Not long ago, I wrote an article on 3 things that can cause an imbalance in your gut bacteria. And many of you were shocked at how common things–like tap water and antibiotics–can really wreak havoc on your digestive tract.

If you haven’t had a chance to read the article yet, you can find it here.

Sometimes, you simply can’t avoid ingesting foods and medications that cause imbalances.

So today, I thought I’d provide information on 3 foods that you can eat in order to maintain a healthy balance in your gut.

Add the following foods to your next grocery shopping list…

Gut Balancing Food #1 – Jerusalem Artichokes

The Jerusalem artichoke–also known as a sunroot, sunchoke, or earth apple–is a species of sunflower that is native to eastern North America.

It belongs to the root vegetable family.

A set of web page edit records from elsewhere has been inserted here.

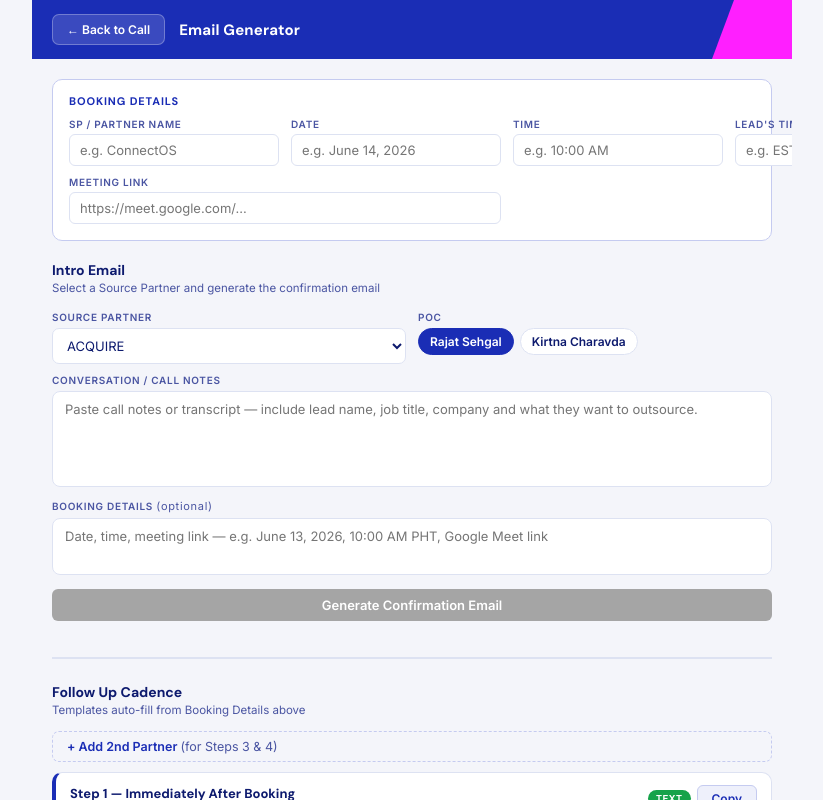
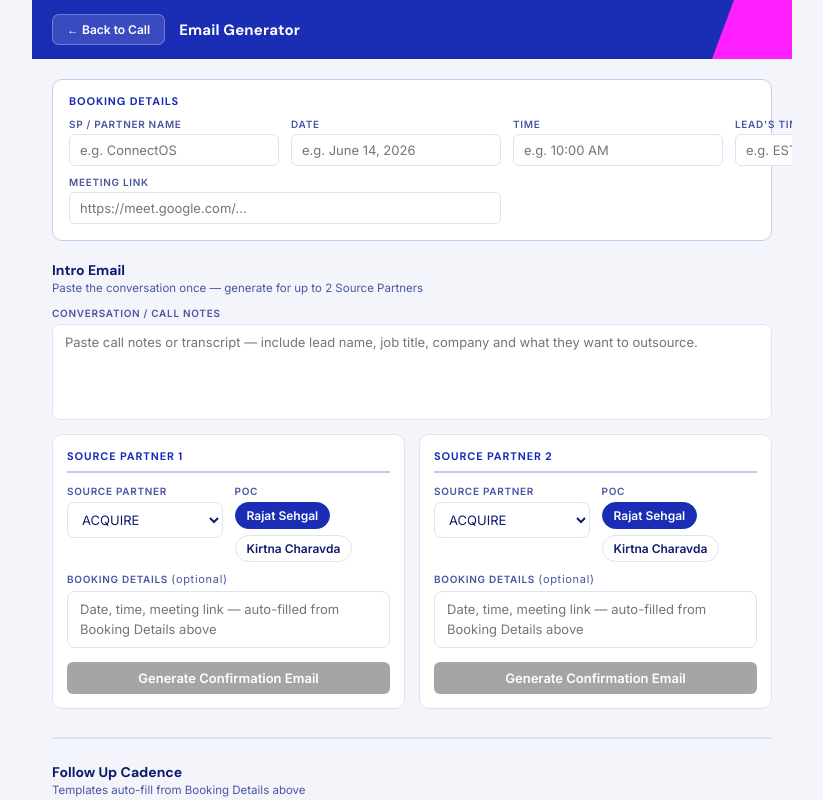
Before and after one commit to ritch-byte/call-script, a React (Vite) app in the folder call-script/: page / in a window 1280 px wide. Both pictures are taken after a click on the button "EMAIL GENERATOR". Shown: the whole page, without its empty margins (228-1051 px from the left). Built offline with nearby package versions, Linux system fonts and the light colour scheme.

Commit message:
Intro Email: two side-by-side SP panels sharing one conversation textarea
Co-Authored-By: Claude Sonnet 4.6 <noreply@anthropic.com>

```diff
--- a/call-script/src/App.css
+++ b/call-script/src/App.css
@@ -1355,6 +1355,52 @@ body {
   color: var(--text-2);
 }
 
+/* ─────────────────────────────────────────
+   INTRO EMAIL — 2-COLUMN LAYOUT
+───────────────────────────────────────── */
+
+.intro-email-section {
+  display: flex;
+  flex-direction: column;
+  gap: 0;
+}
+
+.intro-email-cols {
+  display: grid;
+  grid-template-columns: 1fr 1fr;
+  gap: 14px;
+  margin-top: 14px;
+}
+
+@media (max-width: 600px) {
+  .intro-email-cols { grid-template-columns: 1fr; }
+}
+
+.intro-email-col {
+  background: var(--white);
+  border: 1.5px solid var(--border);
+  border-radius: 10px;
+  padding: 14px;
+  display: flex;
+  flex-direction: column;
+}
+
+.intro-email-col-title {
+  font-family: 'DM Sans', sans-serif;
+  font-size: 11px;
+  font-weight: 700;
+  letter-spacing: 0.08em;
+  text-transform: uppercase;
+  color: var(--blue);
+  margin-bottom: 12px;
+  padding-bottom: 8px;
+  border-bottom: 2px solid var(--blue-muted);
+}
+
+.intro-email-col .sp-email-panel {
+  padding: 0;
+}
+
 .email-section-divider {
   display: flex;
   flex-direction: column;
--- a/call-script/src/components/CallScreen.tsx
+++ b/call-script/src/components/CallScreen.tsx
@@ -2,7 +2,7 @@ import { useState, useEffect, useRef } from 'react'
 import { flow, QUICK_OBJECTIONS, DEEP_OBJECTIONS, SALARY_TABLE } from '../data/flow'
 import type { FlowOption } from '../data/flow'
 import type { CallData } from '../App'
-import SPEmailPanel from './SPEmailPanel'
+import IntroEmailSection from './IntroEmailSection'
 import FollowUpCadence from './FollowUpCadence'
 
 interface Props {
@@ -172,9 +172,9 @@ export default function CallScreen({ onReset }: Props) {
           {/* ── Intro Email ── */}
           <div className="email-section-hd">
             <span className="email-section-title">Intro Email</span>
-            <span className="email-section-sub">Select a Source Partner and generate the confirmation email</span>
+            <span className="email-section-sub">Paste the conversation once — generate for up to 2 Source Partners</span>
           </div>
-          <SPEmailPanel
+          <IntroEmailSection
             leadName={leadName}
             rawInput={rawInput}
             geminiResearch={geminiResearch}
--- /dev/null
+++ b/call-script/src/components/IntroEmailSection.tsx
@@ -0,0 +1,44 @@
+import { useState } from 'react'
+import SPEmailPanel from './SPEmailPanel'
+
+interface Props {
+  leadName: string
+  rawInput: string
+  geminiResearch: string
+  bookingPrefill: string
+}
+
+export default function IntroEmailSection({ leadName, rawInput, geminiResearch, bookingPrefill }: Props) {
+  const [conversation, setConversation] = useState(() => {
+    const parts: string[] = []
+    if (leadName) parts.push(`Lead name: ${leadName}`)
+    if (rawInput) parts.push(`Lead info: ${rawInput}`)
+    if (geminiResearch) parts.push(`Research spiel used: ${geminiResearch}`)
+    return parts.join('\n')
+  })
+
+  return (
+    <div className="intro-email-section">
+      <label className="sp-label" style={{ marginBottom: 5 }}>Conversation / Call Notes</label>
+      <textarea
+        className="gen-paste-input"
+        style={{ width: '100%', boxSizing: 'border-box', minHeight: 90 }}
+        placeholder="Paste call notes or transcript — include lead name, job title, company and what they want to outsource."
+        value={conversation}
+        onChange={e => setConversation(e.target.value)}
+        rows={4}
+      />
+
+      <div className="intro-email-cols">
+        <div className="intro-email-col">
+          <div className="intro-email-col-title">Source Partner 1</div>
+          <SPEmailPanel conversation={conversation} bookingPrefill={bookingPrefill} />
+        </div>
+        <div className="intro-email-col">
+          <div className="intro-email-col-title">Source Partner 2</div>
+          <SPEmailPanel conversation={conversation} bookingPrefill={bookingPrefill} />
+        </div>
+      </div>
+    </div>
+  )
+}
--- a/call-script/src/components/SPEmailPanel.tsx
+++ b/call-script/src/components/SPEmailPanel.tsx
@@ -61,26 +61,17 @@ interface SPResult {
 }
 
 interface Props {
-  leadName: string
-  rawInput: string
-  geminiResearch: string
+  conversation: string
   bookingPrefill?: string
 }
 
-export default function SPEmailPanel({ leadName, rawInput, geminiResearch, bookingPrefill }: Props) {
+export default function SPEmailPanel({ conversation, bookingPrefill }: Props) {
   const isGitHubPages = window.location.hostname.includes('github.io')
   const fnUrl = (name: string) =>
     isGitHubPages ? `${NETLIFY_BASE}/.netlify/functions/${name}` : `/.netlify/functions/${name}`
 
   const [partnerIdx, setPartnerIdx] = useState(0)
   const [variantIdx, setVariantIdx] = useState(0)
-  const [conversation, setConversation] = useState(() => {
-    const parts: string[] = []
-    if (leadName) parts.push(`Lead name: ${leadName}`)
-    if (rawInput) parts.push(`Lead info: ${rawInput}`)
-    if (geminiResearch) parts.push(`Research spiel used: ${geminiResearch}`)
-    return parts.join('\n')
-  })
   const [booking, setBooking] = useState(() => bookingPrefill || '')
   const [loading, setLoading] = useState(false)
   const [error, setError] = useState('')
@@ -194,22 +185,14 @@ export default function SPEmailPanel({ leadName, rawInput, geminiResearch, booki
         )}
       </div>
 
-      {/* Inputs */}
-      <label className="sp-label" style={{ marginTop: 10 }}>Conversation / call notes</label>
-      <textarea
-        className="gen-paste-input"
-        style={{ width: '100%', boxSizing: 'border-box', minHeight: 90 }}
-        placeholder="Paste call notes or transcript — include lead name, job title, company and what they want to outsource."
-        value={conversation}
-        onChange={e => setConversation(e.target.value)}
-        rows={4}
-      />
-
-      <label className="sp-label" style={{ marginTop: 8 }}>Booking details <span style={{ fontWeight: 400, textTransform: 'none', fontSize: 11 }}>(optional)</span></label>
+      {/* Booking details */}
+      <label className="sp-label" style={{ marginTop: 10 }}>
+        Booking details <span style={{ fontWeight: 400, textTransform: 'none', fontSize: 11 }}>(optional)</span>
+      </label>
       <textarea
         className="gen-paste-input"
         style={{ width: '100%', boxSizing: 'border-box' }}
-        placeholder="Date, time, meeting link — e.g. June 13, 2026, 10:00 AM PHT, Google Meet link"
+        placeholder="Date, time, meeting link — auto-filled from Booking Details above"
         value={booking}
         onChange={e => setBooking(e.target.value)}
         rows={2}
@@ -234,7 +217,6 @@ export default function SPEmailPanel({ leadName, rawInput, geminiResearch, booki
             </div>
           )}
 
-          {/* To */}
           <div className="sp-result-field">
             <div className="sp-result-field-left">
               <span className="sp-field-label">TO</span>
@@ -249,7 +231,6 @@ export default function SPEmailPanel({ leadName, rawInput, geminiResearch, booki
             )}
           </div>
 
-          {/* CC */}
           {variant.cc && (
             <div className="sp-result-field">
               <div className="sp-result-field-left">
@@ -262,7 +243,6 @@ export default function SPEmailPanel({ leadName, rawInput, geminiResearch, booki
             </div>
           )}
 
-          {/* Subject */}
           <div className="sp-result-field">
             <div className="sp-result-field-left">
               <span className="sp-field-label">SUBJECT</span>
@@ -273,7 +253,6 @@ export default function SPEmailPanel({ leadName, rawInput, geminiResearch, booki
             </button>
           </div>
 
-          {/* Body */}
           <div className="sp-body-section">
             <div className="sp-body-header">
               <span className="sp-field-label">BODY</span>
```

Jerusalem artichokes are great for digestive health because they are one of the richest sources of inulin. Inulin is a natural substance that functions as a prebiotic during digestion.

Because it’s a prebiotic, it is able to help stimulate healthy bacteria growth while also reducing the number of potentially harmful yeast, parasites, and bacterial species that live in the digestive tract.

Jerusalem artichoke can be prepared just like you’d cook a potato. Simply roast, boil, saute, bake, or steam them, add some of your favorite seasoning, and enjoy.

Gut Balancing Food #2 – Blueberries

Blueberries are a popular fruit that is regularly enjoyed in pies, as a topping for yogurt, in cereal, by themselves as a quick snack, and so many other times.

Blueberries are often known for their high concentration of antioxidants among many other purple foods and berries.

But, what you might not know is that the antioxidants contained in blueberries are great at regulating the gut’s microbial balance.

When blueberries are eaten alongside other probiotic-rich foods, they are able to help reduce inflammation-inducing bacteria while increasing good gut bacteria.

Gut Balancing Food #3 – Fermented Foods

Fermented foods are foods that undergo a process that converts carbohydrates to alcohol or organic acids using microorganisms (most often yeasts or bacteria).

Some of the most common fermented foods that you might be aware of include…

  • Fermented cabbage
  • Kefir
  • Yogurt
  • Buttermilk
  • Kapusta

Fermented foods are great for the gut system because they are rich in lactic acid–producing bacteria. Lactic acid–producing bacteria are very common in probiotic supplements.

The lactic acid is key for producing bacteria that help balance the digestive tract, which creates an environment that’s conducive to the growth of healthy gut bacteria.

Looking for more information on how to restore and heal your gut? Check out this post on 3 reasons to add probiotics to your daily routine.